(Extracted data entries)
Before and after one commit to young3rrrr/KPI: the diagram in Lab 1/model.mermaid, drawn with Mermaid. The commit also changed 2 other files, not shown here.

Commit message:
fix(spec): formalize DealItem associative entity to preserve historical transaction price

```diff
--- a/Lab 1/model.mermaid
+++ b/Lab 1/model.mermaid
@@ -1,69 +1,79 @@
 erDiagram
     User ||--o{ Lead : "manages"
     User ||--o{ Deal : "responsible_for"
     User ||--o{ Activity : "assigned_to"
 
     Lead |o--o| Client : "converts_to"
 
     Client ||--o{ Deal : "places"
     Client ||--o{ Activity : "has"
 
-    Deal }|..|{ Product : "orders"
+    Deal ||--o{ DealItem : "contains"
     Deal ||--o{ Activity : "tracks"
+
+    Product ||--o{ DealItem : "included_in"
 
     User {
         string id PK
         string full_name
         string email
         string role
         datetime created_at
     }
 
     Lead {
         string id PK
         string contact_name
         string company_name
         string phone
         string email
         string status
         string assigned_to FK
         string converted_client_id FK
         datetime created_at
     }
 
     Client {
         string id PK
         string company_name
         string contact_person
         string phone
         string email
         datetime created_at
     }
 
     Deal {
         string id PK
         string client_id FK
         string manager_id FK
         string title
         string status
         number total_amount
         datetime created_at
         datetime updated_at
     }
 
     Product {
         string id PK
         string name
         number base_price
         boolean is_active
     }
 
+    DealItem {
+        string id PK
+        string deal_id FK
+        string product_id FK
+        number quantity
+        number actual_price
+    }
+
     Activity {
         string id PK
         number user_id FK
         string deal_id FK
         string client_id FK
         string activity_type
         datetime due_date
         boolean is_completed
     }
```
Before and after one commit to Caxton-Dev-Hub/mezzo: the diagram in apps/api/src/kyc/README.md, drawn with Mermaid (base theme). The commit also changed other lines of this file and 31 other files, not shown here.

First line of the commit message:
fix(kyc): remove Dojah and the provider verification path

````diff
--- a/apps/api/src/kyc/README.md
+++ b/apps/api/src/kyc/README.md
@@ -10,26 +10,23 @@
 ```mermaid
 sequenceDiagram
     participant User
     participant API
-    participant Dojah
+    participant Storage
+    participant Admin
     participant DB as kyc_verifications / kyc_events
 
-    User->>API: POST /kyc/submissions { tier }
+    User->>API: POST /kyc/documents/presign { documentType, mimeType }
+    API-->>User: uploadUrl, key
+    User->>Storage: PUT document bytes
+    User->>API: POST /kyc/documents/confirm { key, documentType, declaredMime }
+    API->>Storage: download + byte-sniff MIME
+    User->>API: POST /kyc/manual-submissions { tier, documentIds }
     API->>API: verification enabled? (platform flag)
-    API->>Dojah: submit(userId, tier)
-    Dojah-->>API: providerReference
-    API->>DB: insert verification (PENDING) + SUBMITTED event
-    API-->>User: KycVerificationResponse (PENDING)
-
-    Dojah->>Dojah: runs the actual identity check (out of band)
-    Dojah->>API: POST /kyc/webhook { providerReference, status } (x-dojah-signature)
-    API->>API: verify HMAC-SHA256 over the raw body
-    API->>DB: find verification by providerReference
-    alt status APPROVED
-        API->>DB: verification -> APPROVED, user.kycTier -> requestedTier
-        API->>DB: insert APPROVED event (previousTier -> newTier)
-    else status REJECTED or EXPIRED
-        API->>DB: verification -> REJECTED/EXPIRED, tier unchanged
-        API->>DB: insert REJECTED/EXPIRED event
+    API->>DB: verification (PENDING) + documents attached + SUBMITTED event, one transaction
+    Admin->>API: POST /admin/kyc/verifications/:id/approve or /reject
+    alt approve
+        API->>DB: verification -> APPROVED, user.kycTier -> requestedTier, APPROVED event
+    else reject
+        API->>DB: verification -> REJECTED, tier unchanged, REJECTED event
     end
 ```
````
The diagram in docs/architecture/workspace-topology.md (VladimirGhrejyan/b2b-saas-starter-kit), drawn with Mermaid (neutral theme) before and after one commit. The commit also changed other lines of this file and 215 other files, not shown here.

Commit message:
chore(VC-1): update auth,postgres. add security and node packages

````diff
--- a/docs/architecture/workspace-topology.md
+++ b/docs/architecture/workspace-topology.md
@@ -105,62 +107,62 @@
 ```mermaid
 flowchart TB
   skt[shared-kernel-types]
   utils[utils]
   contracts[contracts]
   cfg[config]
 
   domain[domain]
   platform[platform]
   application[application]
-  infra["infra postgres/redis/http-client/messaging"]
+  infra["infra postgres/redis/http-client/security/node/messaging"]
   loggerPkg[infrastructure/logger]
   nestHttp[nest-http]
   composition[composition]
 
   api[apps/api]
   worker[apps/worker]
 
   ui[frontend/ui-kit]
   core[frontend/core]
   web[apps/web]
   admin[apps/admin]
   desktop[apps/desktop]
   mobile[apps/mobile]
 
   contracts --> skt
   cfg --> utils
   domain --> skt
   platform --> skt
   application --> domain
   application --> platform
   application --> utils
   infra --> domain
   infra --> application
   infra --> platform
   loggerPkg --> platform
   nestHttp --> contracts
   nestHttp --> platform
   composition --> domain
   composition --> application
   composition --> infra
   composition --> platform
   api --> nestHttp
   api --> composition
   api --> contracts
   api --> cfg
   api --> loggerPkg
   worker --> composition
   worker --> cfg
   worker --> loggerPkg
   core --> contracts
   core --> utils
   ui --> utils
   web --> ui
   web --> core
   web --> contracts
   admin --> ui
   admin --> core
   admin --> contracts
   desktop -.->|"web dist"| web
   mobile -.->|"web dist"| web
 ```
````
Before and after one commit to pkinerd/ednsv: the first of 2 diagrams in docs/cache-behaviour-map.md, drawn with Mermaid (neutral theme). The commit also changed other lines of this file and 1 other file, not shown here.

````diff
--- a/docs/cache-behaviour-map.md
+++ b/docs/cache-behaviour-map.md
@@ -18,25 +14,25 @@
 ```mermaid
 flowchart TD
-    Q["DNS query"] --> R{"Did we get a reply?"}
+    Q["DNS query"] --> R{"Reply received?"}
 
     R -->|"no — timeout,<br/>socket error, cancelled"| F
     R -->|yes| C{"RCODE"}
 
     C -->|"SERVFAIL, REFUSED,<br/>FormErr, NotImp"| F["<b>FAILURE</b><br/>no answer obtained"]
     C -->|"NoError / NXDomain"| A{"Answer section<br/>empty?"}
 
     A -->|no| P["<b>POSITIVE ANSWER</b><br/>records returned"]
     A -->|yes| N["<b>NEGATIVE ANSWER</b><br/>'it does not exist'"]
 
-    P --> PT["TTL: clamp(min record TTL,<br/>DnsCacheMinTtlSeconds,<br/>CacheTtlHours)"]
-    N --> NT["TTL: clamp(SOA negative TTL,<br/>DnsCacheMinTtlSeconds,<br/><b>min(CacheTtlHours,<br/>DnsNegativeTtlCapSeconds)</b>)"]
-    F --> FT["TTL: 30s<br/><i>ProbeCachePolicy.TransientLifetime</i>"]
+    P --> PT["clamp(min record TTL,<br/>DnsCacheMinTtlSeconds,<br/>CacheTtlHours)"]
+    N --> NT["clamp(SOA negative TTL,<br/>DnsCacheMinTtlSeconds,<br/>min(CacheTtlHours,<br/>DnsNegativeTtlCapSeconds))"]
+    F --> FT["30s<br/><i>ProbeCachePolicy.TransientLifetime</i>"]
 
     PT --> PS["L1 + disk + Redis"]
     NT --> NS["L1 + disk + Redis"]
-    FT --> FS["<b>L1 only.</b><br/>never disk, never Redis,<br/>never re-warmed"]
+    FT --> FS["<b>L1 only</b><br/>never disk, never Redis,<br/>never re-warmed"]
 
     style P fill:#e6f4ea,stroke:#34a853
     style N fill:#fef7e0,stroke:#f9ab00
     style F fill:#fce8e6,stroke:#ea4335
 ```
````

▶ [GOAL OF THE EXERCISE]:
Would you return each entry exactly as it reads?

▶ [TASK OUTPUT]:
Before and after one commit to young3rrrr/KPI: the diagram in Lab 1/model.mermaid, drawn with Mermaid. The commit also changed 2 other files, not shown here.

Commit message:
fix(spec): formalize DealItem associative entity to preserve historical transaction price

```diff
--- a/Lab 1/model.mermaid
+++ b/Lab 1/model.mermaid
@@ -1,69 +1,79 @@
 erDiagram
     User ||--o{ Lead : "manages"
     User ||--o{ Deal : "responsible_for"
     User ||--o{ Activity : "assigned_to"
 
     Lead |o--o| Client : "converts_to"
 
     Client ||--o{ Deal : "places"
     Client ||--o{ Activity : "has"
 
-    Deal }|..|{ Product : "orders"
+    Deal ||--o{ DealItem : "contains"
     Deal ||--o{ Activity : "tracks"
+
+    Product ||--o{ DealItem : "included_in"
 
     User {
         string id PK
         string full_name
         string email
         string role
         datetime created_at
     }
 
     Lead {
         string id PK
         string contact_name
         string company_name
         string phone
         string email
         string status
         string assigned_to FK
         string converted_client_id FK
         datetime created_at
     }
 
     Client {
         string id PK
         string company_name
         string contact_person
         string phone
         string email
         datetime created_at
     }
 
     Deal {
         string id PK
         string client_id FK
         string manager_id FK
         string title
         string status
         number total_amount
         datetime created_at
         datetime updated_at
     }
 
     Product {
         string id PK
         string name
         number base_price
         boolean is_active
     }
 
+    DealItem {
+        string id PK
+        string deal_id FK
+        string product_id FK
+        number quantity
+        number actual_price
+    }
+
     Activity {
         string id PK
         number user_id FK
         string deal_id FK
         string client_id FK
         string activity_type
         datetime due_date
         boolean is_completed
     }
```
Before and after one commit to Caxton-Dev-Hub/mezzo: the diagram in apps/api/src/kyc/README.md, drawn with Mermaid (base theme). The commit also changed other lines of this file and 31 other files, not shown here.

First line of the commit message:
fix(kyc): remove Dojah and the provider verification path

````diff
--- a/apps/api/src/kyc/README.md
+++ b/apps/api/src/kyc/README.md
@@ -10,26 +10,23 @@
 ```mermaid
 sequenceDiagram
     participant User
     participant API
-    participant Dojah
+    participant Storage
+    participant Admin
     participant DB as kyc_verifications / kyc_events
 
-    User->>API: POST /kyc/submissions { tier }
+    User->>API: POST /kyc/documents/presign { documentType, mimeType }
+    API-->>User: uploadUrl, key
+    User->>Storage: PUT document bytes
+    User->>API: POST /kyc/documents/confirm { key, documentType, declaredMime }
+    API->>Storage: download + byte-sniff MIME
+    User->>API: POST /kyc/manual-submissions { tier, documentIds }
     API->>API: verification enabled? (platform flag)
-    API->>Dojah: submit(userId, tier)
-    Dojah-->>API: providerReference
-    API->>DB: insert verification (PENDING) + SUBMITTED event
-    API-->>User: KycVerificationResponse (PENDING)
-
-    Dojah->>Dojah: runs the actual identity check (out of band)
-    Dojah->>API: POST /kyc/webhook { providerReference, status } (x-dojah-signature)
-    API->>API: verify HMAC-SHA256 over the raw body
-    API->>DB: find verification by providerReference
-    alt status APPROVED
-        API->>DB: verification -> APPROVED, user.kycTier -> requestedTier
-        API->>DB: insert APPROVED event (previousTier -> newTier)
-    else status REJECTED or EXPIRED
-        API->>DB: verification -> REJECTED/EXPIRED, tier unchanged
-        API->>DB: insert REJECTED/EXPIRED event
+    API->>DB: verification (PENDING) + documents attached + SUBMITTED event, one transaction
+    Admin->>API: POST /admin/kyc/verifications/:id/approve or /reject
+    alt approve
+        API->>DB: verification -> APPROVED, user.kycTier -> requestedTier, APPROVED event
+    else reject
+        API->>DB: verification -> REJECTED, tier unchanged, REJECTED event
     end
 ```
````
The diagram in docs/architecture/workspace-topology.md (VladimirGhrejyan/b2b-saas-starter-kit), drawn with Mermaid (neutral theme) before and after one commit. The commit also changed other lines of this file and 215 other files, not shown here.

Commit message:
chore(VC-1): update auth,postgres. add security and node packages

````diff
--- a/docs/architecture/workspace-topology.md
+++ b/docs/architecture/workspace-topology.md
@@ -105,62 +107,62 @@
 ```mermaid
 flowchart TB
   skt[shared-kernel-types]
   utils[utils]
   contracts[contracts]
   cfg[config]
 
   domain[domain]
   platform[platform]
   application[application]
-  infra["infra postgres/redis/http-client/messaging"]
+  infra["infra postgres/redis/http-client/security/node/messaging"]
   loggerPkg[infrastructure/logger]
   nestHttp[nest-http]
   composition[composition]
 
   api[apps/api]
   worker[apps/worker]
 
   ui[frontend/ui-kit]
   core[frontend/core]
   web[apps/web]
   admin[apps/admin]
   desktop[apps/desktop]
   mobile[apps/mobile]
 
   contracts --> skt
   cfg --> utils
   domain --> skt
   platform --> skt
   application --> domain
   application --> platform
   application --> utils
   infra --> domain
   infra --> application
   infra --> platform
   loggerPkg --> platform
   nestHttp --> contracts
   nestHttp --> platform
   composition --> domain
   composition --> application
   composition --> infra
   composition --> platform
   api --> nestHttp
   api --> composition
   api --> contracts
   api --> cfg
   api --> loggerPkg
   worker --> composition
   worker --> cfg
   worker --> loggerPkg
   core --> contracts
   core --> utils
   ui --> utils
   web --> ui
   web --> core
   web --> contracts
   admin --> ui
   admin --> core
   admin --> contracts
   desktop -.->|"web dist"| web
   mobile -.->|"web dist"| web
 ```
````
Before and after one commit to pkinerd/ednsv: the first of 2 diagrams in docs/cache-behaviour-map.md, drawn with Mermaid (neutral theme). The commit also changed other lines of this file and 1 other file, not shown here.

````diff
--- a/docs/cache-behaviour-map.md
+++ b/docs/cache-behaviour-map.md
@@ -18,25 +14,25 @@
 ```mermaid
 flowchart TD
-    Q["DNS query"] --> R{"Did we get a reply?"}
+    Q["DNS query"] --> R{"Reply received?"}
 
     R -->|"no — timeout,<br/>socket error, cancelled"| F
     R -->|yes| C{"RCODE"}
 
     C -->|"SERVFAIL, REFUSED,<br/>FormErr, NotImp"| F["<b>FAILURE</b><br/>no answer obtained"]
     C -->|"NoError / NXDomain"| A{"Answer section<br/>empty?"}
 
     A -->|no| P["<b>POSITIVE ANSWER</b><br/>records returned"]
     A -->|yes| N["<b>NEGATIVE ANSWER</b><br/>'it does not exist'"]
 
-    P --> PT["TTL: clamp(min record TTL,<br/>DnsCacheMinTtlSeconds,<br/>CacheTtlHours)"]
-    N --> NT["TTL: clamp(SOA negative TTL,<br/>DnsCacheMinTtlSeconds,<br/><b>min(CacheTtlHours,<br/>DnsNegativeTtlCapSeconds)</b>)"]
-    F --> FT["TTL: 30s<br/><i>ProbeCachePolicy.TransientLifetime</i>"]
+    P --> PT["clamp(min record TTL,<br/>DnsCacheMinTtlSeconds,<br/>CacheTtlHours)"]
+    N --> NT["clamp(SOA negative TTL,<br/>DnsCacheMinTtlSeconds,<br/>min(CacheTtlHours,<br/>DnsNegativeTtlCapSeconds))"]
+    F --> FT["30s<br/><i>ProbeCachePolicy.TransientLifetime</i>"]
 
     PT --> PS["L1 + disk + Redis"]
     NT --> NS["L1 + disk + Redis"]
-    FT --> FS["<b>L1 only.</b><br/>never disk, never Redis,<br/>never re-warmed"]
+    FT --> FS["<b>L1 only</b><br/>never disk, never Redis,<br/>never re-warmed"]
 
     style P fill:#e6f4ea,stroke:#34a853
     style N fill:#fef7e0,stroke:#f9ab00
     style F fill:#fce8e6,stroke:#ea4335
 ```
````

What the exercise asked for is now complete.